TO DO: Every line containing the string "align" should be returned from the records.

======== MATERIAL PROVIDED

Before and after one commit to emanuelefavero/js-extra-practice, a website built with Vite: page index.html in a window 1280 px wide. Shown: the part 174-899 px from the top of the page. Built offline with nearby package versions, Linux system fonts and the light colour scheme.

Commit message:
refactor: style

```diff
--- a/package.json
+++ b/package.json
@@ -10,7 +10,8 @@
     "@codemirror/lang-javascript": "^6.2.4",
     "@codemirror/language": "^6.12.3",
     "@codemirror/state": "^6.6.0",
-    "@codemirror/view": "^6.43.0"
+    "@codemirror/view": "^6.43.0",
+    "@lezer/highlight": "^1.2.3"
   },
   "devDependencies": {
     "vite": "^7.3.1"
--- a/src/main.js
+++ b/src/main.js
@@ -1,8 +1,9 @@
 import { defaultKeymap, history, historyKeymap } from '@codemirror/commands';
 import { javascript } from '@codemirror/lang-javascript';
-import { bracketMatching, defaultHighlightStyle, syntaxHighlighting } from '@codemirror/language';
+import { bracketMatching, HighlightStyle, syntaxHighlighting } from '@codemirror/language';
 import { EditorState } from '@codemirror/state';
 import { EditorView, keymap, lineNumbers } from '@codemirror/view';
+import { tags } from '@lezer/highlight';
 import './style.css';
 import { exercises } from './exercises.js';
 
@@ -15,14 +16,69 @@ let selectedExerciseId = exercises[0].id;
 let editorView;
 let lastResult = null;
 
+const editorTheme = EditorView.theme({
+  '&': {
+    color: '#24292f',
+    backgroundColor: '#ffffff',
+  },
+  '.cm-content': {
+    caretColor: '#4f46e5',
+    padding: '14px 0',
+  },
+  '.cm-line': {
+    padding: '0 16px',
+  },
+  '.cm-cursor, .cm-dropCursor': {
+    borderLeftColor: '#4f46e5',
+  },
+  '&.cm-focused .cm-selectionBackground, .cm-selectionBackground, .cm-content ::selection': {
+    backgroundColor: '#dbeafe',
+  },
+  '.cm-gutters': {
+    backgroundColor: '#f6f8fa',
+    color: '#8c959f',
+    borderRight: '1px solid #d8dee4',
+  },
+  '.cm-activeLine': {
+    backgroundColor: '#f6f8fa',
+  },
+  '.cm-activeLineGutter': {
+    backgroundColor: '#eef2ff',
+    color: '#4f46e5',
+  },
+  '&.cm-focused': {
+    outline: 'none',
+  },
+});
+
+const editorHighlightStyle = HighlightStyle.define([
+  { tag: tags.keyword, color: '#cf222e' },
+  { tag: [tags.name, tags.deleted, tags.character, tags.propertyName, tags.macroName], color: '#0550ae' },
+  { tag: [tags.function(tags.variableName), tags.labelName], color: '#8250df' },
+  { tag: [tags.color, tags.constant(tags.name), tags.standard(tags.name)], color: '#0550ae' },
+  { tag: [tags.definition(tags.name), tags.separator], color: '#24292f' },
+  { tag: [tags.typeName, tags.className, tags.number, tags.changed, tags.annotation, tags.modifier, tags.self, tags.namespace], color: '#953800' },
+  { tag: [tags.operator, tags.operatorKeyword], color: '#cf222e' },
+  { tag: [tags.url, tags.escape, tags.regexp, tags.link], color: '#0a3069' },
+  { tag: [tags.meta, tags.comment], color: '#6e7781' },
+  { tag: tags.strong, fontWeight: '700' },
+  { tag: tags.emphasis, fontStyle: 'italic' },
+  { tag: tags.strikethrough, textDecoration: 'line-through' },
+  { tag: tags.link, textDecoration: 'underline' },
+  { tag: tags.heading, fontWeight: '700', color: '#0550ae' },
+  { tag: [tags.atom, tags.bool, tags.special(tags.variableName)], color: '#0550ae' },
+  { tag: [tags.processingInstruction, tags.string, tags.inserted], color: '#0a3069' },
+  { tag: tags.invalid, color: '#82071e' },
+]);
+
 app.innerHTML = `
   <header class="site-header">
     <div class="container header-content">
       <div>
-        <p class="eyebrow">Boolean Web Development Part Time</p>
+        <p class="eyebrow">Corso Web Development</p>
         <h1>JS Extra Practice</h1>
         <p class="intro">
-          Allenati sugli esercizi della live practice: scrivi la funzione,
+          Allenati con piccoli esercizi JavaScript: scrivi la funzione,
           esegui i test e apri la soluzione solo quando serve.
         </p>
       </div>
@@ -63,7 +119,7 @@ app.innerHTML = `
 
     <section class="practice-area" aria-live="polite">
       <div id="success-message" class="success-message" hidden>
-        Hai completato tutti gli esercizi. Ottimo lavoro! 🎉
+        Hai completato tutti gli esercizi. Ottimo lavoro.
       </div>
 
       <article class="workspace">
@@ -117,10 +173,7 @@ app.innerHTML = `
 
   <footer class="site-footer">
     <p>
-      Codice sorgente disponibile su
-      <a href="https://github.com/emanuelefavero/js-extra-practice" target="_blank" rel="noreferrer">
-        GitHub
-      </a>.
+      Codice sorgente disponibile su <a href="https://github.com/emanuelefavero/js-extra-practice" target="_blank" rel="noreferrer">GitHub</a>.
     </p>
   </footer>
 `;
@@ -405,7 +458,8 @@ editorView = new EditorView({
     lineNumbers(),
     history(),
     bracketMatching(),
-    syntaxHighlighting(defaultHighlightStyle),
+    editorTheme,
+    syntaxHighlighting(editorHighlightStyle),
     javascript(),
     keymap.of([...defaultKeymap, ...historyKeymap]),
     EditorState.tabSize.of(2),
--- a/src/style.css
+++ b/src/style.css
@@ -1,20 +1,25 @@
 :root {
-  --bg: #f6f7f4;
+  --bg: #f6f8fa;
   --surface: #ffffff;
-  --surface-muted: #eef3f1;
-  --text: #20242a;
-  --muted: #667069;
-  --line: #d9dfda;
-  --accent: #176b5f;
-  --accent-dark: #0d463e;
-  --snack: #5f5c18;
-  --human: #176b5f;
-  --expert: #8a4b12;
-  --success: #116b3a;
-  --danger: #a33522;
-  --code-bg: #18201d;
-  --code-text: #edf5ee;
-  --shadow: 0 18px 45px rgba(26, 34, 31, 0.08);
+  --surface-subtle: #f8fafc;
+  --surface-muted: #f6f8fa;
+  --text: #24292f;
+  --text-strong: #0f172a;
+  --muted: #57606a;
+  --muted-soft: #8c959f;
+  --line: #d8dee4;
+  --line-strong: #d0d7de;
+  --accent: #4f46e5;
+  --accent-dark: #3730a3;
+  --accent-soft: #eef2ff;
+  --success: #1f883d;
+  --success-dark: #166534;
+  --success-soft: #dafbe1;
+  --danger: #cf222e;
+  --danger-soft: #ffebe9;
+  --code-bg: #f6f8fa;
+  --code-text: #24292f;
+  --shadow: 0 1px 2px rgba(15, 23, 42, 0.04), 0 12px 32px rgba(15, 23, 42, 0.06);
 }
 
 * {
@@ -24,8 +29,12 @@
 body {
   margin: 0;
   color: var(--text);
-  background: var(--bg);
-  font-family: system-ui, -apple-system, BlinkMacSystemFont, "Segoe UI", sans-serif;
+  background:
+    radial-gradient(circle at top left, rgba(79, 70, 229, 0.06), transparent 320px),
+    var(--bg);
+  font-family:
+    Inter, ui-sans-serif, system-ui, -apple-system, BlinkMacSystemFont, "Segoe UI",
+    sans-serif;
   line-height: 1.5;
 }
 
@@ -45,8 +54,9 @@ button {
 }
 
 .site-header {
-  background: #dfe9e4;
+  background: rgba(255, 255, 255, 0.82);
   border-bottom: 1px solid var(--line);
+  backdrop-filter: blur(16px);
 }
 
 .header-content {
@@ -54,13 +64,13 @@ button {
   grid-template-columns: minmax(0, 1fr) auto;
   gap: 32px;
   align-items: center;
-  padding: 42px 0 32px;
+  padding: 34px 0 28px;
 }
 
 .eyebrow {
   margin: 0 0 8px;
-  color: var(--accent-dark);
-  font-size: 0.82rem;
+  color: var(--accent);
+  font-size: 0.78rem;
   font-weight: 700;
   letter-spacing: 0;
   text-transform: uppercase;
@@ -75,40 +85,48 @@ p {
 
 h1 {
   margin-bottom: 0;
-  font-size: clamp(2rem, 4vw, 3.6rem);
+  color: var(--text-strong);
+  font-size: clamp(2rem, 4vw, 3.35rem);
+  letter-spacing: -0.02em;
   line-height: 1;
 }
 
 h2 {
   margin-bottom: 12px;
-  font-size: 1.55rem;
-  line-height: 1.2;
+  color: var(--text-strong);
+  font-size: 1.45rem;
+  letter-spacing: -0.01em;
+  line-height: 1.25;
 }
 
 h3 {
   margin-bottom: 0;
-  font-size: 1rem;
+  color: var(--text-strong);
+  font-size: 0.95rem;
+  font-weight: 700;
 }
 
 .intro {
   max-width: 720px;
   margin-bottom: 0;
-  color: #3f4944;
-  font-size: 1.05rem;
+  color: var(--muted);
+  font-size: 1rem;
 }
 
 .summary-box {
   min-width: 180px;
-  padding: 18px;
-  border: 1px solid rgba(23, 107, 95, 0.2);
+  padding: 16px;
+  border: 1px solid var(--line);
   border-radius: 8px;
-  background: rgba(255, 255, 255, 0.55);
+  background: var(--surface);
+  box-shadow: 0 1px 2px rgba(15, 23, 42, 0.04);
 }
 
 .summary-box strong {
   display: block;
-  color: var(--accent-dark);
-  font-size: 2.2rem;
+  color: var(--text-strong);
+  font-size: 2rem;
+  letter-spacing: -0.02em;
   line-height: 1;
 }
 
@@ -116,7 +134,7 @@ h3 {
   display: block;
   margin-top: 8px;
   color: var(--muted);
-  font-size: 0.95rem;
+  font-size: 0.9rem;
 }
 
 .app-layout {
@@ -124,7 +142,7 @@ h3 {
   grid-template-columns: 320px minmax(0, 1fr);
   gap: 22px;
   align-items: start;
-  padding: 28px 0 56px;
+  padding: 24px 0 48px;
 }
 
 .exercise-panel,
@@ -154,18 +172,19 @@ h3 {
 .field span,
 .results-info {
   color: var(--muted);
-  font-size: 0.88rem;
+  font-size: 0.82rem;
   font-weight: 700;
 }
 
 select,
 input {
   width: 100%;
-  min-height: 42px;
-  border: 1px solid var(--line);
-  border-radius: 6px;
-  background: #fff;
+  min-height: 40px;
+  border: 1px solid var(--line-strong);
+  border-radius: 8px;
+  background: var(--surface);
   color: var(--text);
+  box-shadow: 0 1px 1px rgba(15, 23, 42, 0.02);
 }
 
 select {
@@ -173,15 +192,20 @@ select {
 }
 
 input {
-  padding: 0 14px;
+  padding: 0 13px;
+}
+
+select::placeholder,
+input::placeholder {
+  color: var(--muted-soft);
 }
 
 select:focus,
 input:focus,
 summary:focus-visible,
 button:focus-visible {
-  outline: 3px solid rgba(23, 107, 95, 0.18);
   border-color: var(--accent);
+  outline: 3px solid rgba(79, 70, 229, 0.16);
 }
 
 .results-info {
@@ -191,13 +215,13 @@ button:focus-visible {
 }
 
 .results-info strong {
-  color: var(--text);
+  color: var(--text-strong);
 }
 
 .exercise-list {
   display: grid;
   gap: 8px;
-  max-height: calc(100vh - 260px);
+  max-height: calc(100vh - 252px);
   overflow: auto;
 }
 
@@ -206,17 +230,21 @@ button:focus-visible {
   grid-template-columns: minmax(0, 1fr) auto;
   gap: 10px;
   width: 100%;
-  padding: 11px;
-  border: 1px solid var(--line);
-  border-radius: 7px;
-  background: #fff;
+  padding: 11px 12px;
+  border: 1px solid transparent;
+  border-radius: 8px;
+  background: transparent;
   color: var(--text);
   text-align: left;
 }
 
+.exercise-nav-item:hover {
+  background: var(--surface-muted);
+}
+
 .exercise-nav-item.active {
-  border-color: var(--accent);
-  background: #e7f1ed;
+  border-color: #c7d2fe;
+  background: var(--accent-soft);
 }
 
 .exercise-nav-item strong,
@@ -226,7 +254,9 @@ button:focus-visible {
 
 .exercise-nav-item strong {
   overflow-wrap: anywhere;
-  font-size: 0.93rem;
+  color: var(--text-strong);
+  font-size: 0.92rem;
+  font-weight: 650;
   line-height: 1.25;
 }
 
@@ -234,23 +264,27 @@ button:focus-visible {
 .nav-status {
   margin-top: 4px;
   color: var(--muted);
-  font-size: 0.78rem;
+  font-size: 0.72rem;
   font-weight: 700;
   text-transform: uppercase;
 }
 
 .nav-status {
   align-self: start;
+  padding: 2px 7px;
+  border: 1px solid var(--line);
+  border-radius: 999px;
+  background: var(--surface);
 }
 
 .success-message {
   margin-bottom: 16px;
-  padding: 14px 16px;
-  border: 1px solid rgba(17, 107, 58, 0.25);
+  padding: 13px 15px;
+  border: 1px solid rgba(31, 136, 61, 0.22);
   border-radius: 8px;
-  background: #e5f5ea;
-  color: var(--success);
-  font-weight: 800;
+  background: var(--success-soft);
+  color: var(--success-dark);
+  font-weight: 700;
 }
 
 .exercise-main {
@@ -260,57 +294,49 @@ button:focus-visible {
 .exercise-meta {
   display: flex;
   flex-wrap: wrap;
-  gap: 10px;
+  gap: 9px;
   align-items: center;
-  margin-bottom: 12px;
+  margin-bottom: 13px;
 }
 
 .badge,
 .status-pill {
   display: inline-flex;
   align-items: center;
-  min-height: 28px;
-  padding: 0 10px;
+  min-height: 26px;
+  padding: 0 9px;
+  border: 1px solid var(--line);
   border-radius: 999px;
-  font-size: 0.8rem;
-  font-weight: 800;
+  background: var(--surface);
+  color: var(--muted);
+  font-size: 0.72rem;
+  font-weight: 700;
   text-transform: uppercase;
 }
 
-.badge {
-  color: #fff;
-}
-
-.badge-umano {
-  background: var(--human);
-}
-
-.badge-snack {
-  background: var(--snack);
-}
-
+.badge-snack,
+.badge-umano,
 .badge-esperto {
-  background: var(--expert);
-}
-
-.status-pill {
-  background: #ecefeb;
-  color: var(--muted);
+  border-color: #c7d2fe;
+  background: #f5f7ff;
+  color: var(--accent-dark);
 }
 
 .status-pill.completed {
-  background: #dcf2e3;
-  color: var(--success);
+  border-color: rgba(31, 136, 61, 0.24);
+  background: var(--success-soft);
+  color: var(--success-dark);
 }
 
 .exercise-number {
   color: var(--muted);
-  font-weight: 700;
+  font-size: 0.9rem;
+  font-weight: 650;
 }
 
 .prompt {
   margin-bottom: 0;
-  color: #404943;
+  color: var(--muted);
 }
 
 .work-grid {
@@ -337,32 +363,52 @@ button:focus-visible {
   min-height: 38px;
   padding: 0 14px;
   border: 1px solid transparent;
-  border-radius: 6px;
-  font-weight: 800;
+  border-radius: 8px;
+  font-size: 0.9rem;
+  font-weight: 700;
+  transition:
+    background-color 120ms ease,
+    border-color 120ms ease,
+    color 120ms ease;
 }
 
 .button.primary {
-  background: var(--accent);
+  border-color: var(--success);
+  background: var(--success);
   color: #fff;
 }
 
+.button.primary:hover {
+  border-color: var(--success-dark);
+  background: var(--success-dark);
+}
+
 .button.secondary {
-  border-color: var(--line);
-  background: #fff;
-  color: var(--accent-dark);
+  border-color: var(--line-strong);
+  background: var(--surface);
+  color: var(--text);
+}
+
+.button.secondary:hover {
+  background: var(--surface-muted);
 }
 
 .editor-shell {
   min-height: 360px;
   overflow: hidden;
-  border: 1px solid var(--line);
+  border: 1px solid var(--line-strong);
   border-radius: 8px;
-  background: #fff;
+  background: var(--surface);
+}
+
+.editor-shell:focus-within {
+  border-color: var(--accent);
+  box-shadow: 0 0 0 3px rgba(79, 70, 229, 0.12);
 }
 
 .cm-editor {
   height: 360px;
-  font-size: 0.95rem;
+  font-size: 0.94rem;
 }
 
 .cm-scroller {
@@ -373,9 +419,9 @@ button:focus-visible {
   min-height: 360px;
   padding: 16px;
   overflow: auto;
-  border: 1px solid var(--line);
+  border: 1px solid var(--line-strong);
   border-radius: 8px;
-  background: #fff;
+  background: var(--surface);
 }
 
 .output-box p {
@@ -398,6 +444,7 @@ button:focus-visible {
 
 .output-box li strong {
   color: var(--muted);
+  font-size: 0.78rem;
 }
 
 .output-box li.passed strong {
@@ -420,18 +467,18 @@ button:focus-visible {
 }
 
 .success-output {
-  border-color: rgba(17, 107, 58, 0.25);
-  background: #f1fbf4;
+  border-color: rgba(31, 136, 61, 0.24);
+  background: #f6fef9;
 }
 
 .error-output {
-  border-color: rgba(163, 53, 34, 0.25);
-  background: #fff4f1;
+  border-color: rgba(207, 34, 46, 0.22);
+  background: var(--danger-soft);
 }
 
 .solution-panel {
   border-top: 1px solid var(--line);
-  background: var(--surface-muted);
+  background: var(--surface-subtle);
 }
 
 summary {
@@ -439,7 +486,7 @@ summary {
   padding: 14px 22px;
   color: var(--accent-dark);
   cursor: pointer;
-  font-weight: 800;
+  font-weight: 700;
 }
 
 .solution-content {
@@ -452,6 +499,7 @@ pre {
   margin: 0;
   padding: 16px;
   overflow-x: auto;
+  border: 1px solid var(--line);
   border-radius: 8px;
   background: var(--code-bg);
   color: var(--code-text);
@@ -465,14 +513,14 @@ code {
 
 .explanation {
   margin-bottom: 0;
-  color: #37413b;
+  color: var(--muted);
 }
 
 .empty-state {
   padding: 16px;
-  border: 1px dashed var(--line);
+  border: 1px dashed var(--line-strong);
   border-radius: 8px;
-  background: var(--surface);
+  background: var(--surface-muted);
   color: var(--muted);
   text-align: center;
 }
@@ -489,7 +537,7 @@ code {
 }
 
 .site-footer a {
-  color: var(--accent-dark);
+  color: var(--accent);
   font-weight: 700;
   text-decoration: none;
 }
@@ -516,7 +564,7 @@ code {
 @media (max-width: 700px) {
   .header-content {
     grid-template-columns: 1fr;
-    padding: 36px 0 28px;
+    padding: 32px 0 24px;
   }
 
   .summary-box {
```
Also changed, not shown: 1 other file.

================

REPLY:
   align-items: center;
   align-items: start;
   text-align: left;
   align-self: start;
   align-items: center;
   align-items: center;
   text-align: center;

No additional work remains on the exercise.